Transparency is Key Factor per Georgia Southern President

Dr. Marrero clears the air on information distribution.


Georgia Southern University President Kyle Marrero spoke to the George-Anne and the George-Anne Inkwell on Sept. 1 and spoke on a variety of topics ranging from his own personal life, to matters such as the university’s response to COVID-19.
Georgia Southern’s communications have repeatedly stressed the importance of transparency regarding information being passed down from the decision-makers to the students and faculty at each campus. Dr. Marrero echoed these sentiments while explaining how COVID-pertaining data is collected, and what information they are and are not able to provide.
“We’ll always share vaccination numbers that we do (administer). We can’t know where people go off to get vaccinated, and we can’t cross-correlate that. We’ve been asked ‘What’s the percentage?’ and we just don’t know. We only know who has gotten their vaccine with us, so if you ever want those numbers we will always share those with you.”

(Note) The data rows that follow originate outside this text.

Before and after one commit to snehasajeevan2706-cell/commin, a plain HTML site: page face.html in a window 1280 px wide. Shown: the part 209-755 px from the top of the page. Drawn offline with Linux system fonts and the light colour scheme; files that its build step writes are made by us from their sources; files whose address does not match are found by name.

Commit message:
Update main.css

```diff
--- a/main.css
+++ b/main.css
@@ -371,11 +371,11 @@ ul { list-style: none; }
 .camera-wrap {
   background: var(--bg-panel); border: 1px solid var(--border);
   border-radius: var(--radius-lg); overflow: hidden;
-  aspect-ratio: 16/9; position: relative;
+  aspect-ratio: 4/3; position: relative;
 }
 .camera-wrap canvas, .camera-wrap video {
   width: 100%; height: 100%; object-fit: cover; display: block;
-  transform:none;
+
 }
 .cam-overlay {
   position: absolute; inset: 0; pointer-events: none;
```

Students at Georgia Southern have had a variety of vaccination options at their disposal. In addition to Vaccine Clinics on campus, students have had the choice of any off-campus vaccination site including mass-vaccination sites, pharmacy-administered sites and others.
The day-to-day shift of information leads to shifts in reporting that can be difficult to predict and track simply due to the speed at which information changes regarding all aspects of the pandemic. Georgia Southern has had to come up with a standardized process to get information out in a consistent way.

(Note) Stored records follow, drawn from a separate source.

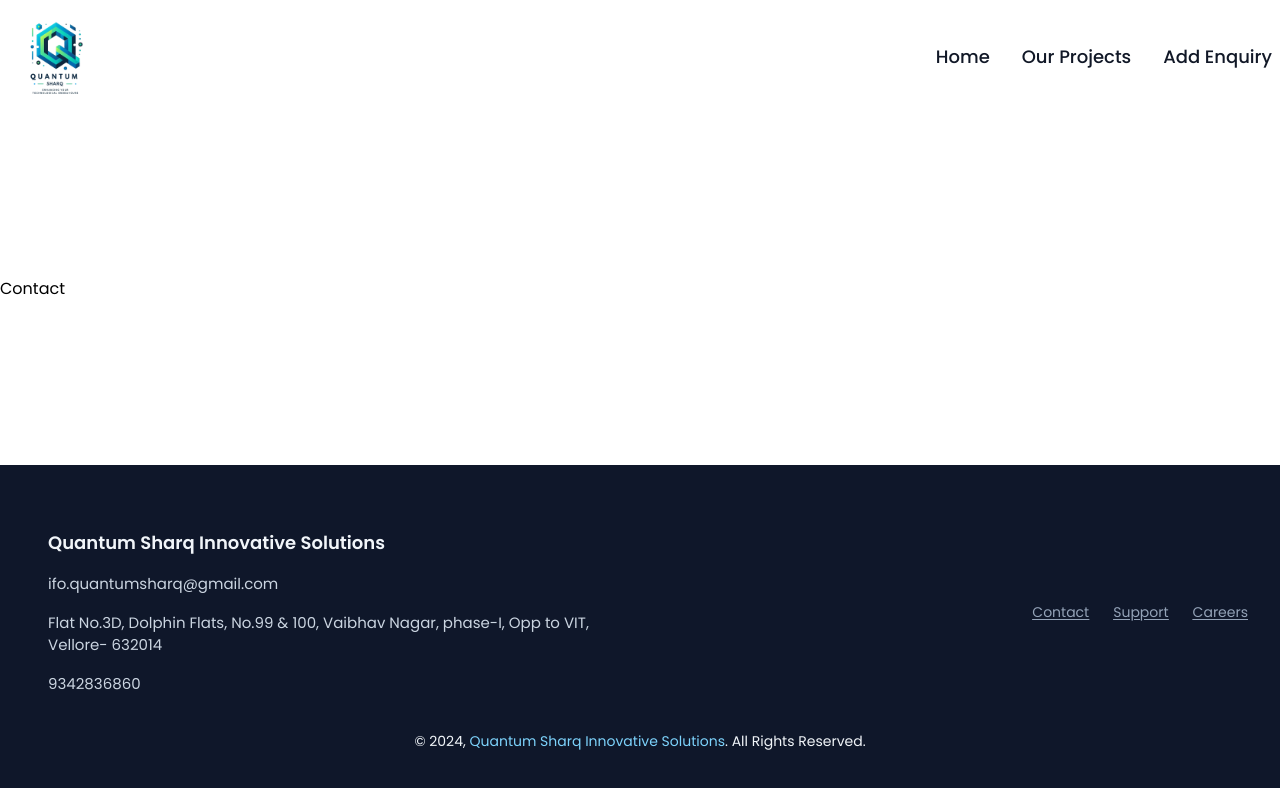
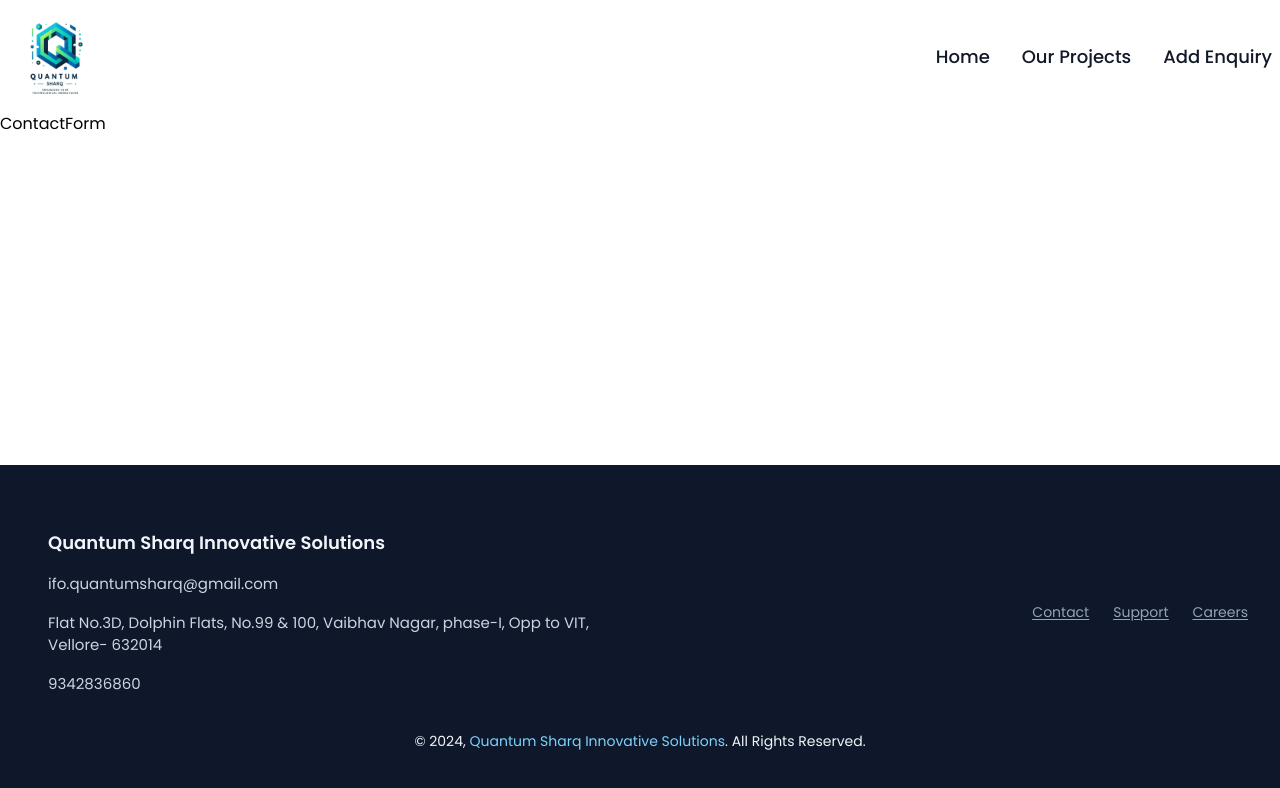
Before and after one commit to svivek19/office-website, a React (Vite) app: page /contact in a window 1280 px wide. Shown: the top 788 px of the page. Built offline with nearby package versions, Linux system fonts and the light colour scheme.

Commit message:
fix: navbar sticky and  humburger icon

```diff
--- a/src/App.jsx
+++ b/src/App.jsx
@@ -9,13 +9,15 @@
 const App = () => {
   return (
     <Router>
-      <div className="flex flex-col justify-between h-screen">
+      <div className="flex flex-col min-h-screen">
         <Navbar />
-        <Routes>
-          <Route path="/" element={<Home />} />
-          <Route path="/projects" element={<Projects />} />
-          <Route path="/contact" element={<Contact />} />
-        </Routes>
+        <main className="flex-grow">
+          <Routes>
+            <Route path="/" element={<Home />} />
+            <Route path="/projects" element={<Projects />} />
+            <Route path="/contact" element={<Contact />} />
+          </Routes>
+        </main>
         <Footer />
       </div>
     </Router>
--- /dev/null
+++ b/src/components/ContactForm.jsx
@@ -0,0 +1,7 @@
+import React from "react";
+
+const ContactForm = () => {
+  return <div>ContactForm</div>;
+};
+
+export default ContactForm;
--- a/src/components/Navbar.jsx
+++ b/src/components/Navbar.jsx
@@ -1,7 +1,7 @@
 import React, { useState, useEffect } from "react";
 import logo from "../assets/company-logo.png";
 import { Link } from "react-router-dom";
-import { IoMdMore } from "react-icons/io";
+import { CiMenuFries } from "react-icons/ci";
 
 const Navbar = () => {
   const [isMenuOpen, setIsMenuOpen] = useState(false);
@@ -44,7 +44,7 @@
           aria-expanded={isMenuOpen ? "true" : "false"}
           onClick={toggleMenu}
         >
-          <IoMdMore className="text-4xl" />
+          <CiMenuFries className="text-4xl" />
         </button>
         <div
           className={`w-full md:block md:w-auto ${
--- a/src/pages/Contact.jsx
+++ b/src/pages/Contact.jsx
@@ -1,7 +1,12 @@
 import React from "react";
+import ContactForm from "../components/ContactForm";
 
 const Contact = () => {
-  return <div>Contact</div>;
+  return (
+    <div>
+      <ContactForm />
+    </div>
+  );
 };
 
 export default Contact;
```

“I may tell you there were 30 (case) reports yesterday, or 30 reports on Monday, but then they’ll be investigated, gone through by 59 of our contact tracers all being trained to go through, talk and find out. So those numbers shift… Monday morning everything gets looked through, confirmed, and then at noon on Mondays: This is all the cases we’ve had for the week.”
Dr. Marrero mentioned that Georgia Southern has several ways to confirm positive COVID tests on campus (health center, athletics department) but he stressed the importance of self-reporting in order to keep information accurate and up-to-date.

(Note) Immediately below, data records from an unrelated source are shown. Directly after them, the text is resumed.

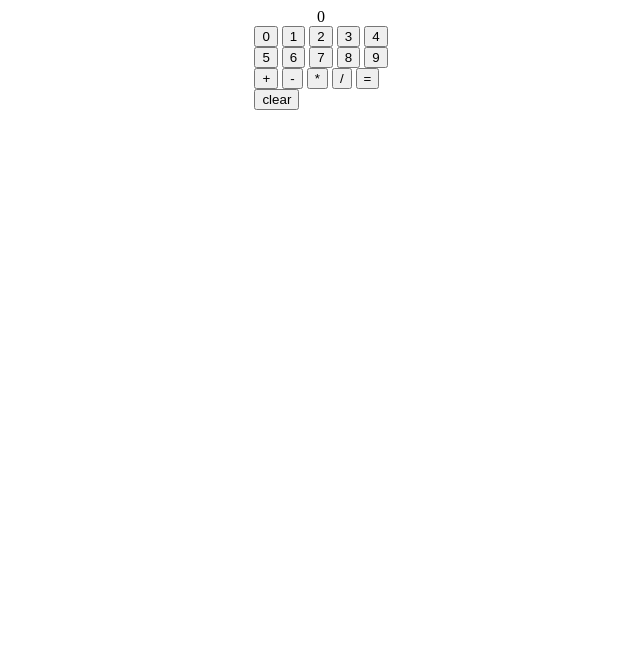
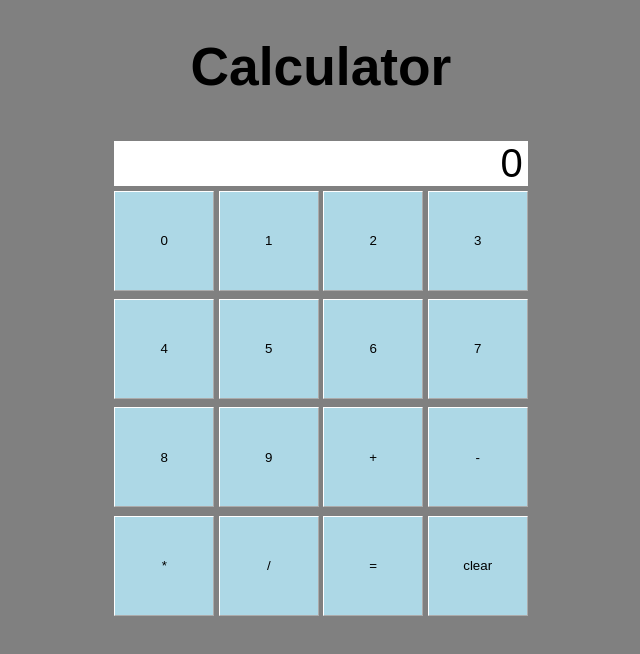
Before and after one commit to drewherald/calculator, a plain HTML site: page index.html in a window 1280 px wide. Shown: the whole page, without its empty margins (319-959 px from the left). Drawn offline with Linux system fonts and the light colour scheme.

Commit message:
added updated css to look pretty

```diff
--- a/index.html
+++ b/index.html
@@ -9,27 +9,28 @@
     <script src="js.js" defer></script>
 </head>
 <body>
+    <h1>Calculator</h1>
     <div class="container">
-        <div class="total"></div>
         <div class="buttons">
+            <div class="total"></div>
             <button id="zero">0</button>
             <button id="one">1</button>
             <button id="two">2</button>
             <button id="three">3</button>
+            <br>
             <button id="four">4</button>
-            <br>
             <button id="five">5</button>
             <button id="six">6</button>
             <button id="seven">7</button>
+            <br>
             <button id="eight">8</button>
             <button id="nine">9</button>
-            <br>
             <button id="plus">+</button>
             <button id="minus">-</button>
+            <br>
             <button id="mult">*</button>
             <button id="div">/</button>
             <button id="equals">=</button>
-            <br>
             <button id="clear">clear</button>
         </div>
 
--- a/style.css
+++ b/style.css
@@ -1,5 +1,11 @@
 .total{
     border-color: black;
+    text-align: right;
+    font-size: 30pt;
+    background-color: white;
+    margin-bottom: 5px;
+    padding-right: 5px;
+    margin-top: 2%;
 }
 
 .container{
@@ -7,4 +13,35 @@
     justify-content: space-evenly;
     align-items: center;
     flex-direction: column;
+    background-color: grey;
+    padding-bottom: 2%
+
 }
+
+button{
+   background-color: lightBlue;
+   height:100px;
+   width:100px;
+   cursor:pointer;
+   border: 1px outset white;
+   margin-bottom: 2%;
+
+}
+
+#space{
+margin-right: 40%;
+}
+
+#moreSpace{
+padding-left: 40%;
+}
+
+*{
+    background-color: grey;
+    font-family: Arial, Helvetica, sans-serif;
+}
+
+h1{
+    text-align: center;
+    font-size: 40pt;
+}
```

“Everything else that’s reported to us is voluntary, so people have to engage with us. We can cross-reference later with the DPH (Department of Public Health) because they’ll, a week or so later, let us know there was a case reported there.”
Georgia Southern’s president made sure to highlight the steps his team has taken to reach out and ensure transparency between the administration and those they work with and oversee. He emphasized that transparency is important regardless of context, and that the existence COVID-19 does not make the school more or less transparent than what it would be otherwise.
“I’m pretty sure I’m the only president in the University System of Georgia that meets and just has conversations, ask me anything. Send me questions upfront or right at the moment. We take minutes, it’s sent out, distributed, I mean that’s about as transparent as you can get.”
Dr. Marrero referenced his meetings with the Student Government Association and his biweekly meetings regarding inclusive excellence with the President-Student Advisory Council as well as the Faculty-Staff Committee. His meetings with the Faculty Senate Executive Committee and the Staff Counsel also occur every two weeks.
While transparency may seem like a buzz-word to some, and has been used by other organizations as an easy appeasement method to turn away prying eyes, Dr. Marrero insists that transparency helps him and his team as much as it helps the students and faculty.
“I’d rather talk through things: I’ll tell you what I know and can tell you, but let’s solve this together and work together. No one will make everyone happy, and I like to make people happy, but I also have to lead.”
To learn more about the COVID-19 vaccines, visit Georgia Southern’s COVID-19 Vaccination Distribution, read COVID-19 Vaccine Virtual Town Hall, or watch COVID Vaccines Unmasked: Questions and Answers from an Immunologist.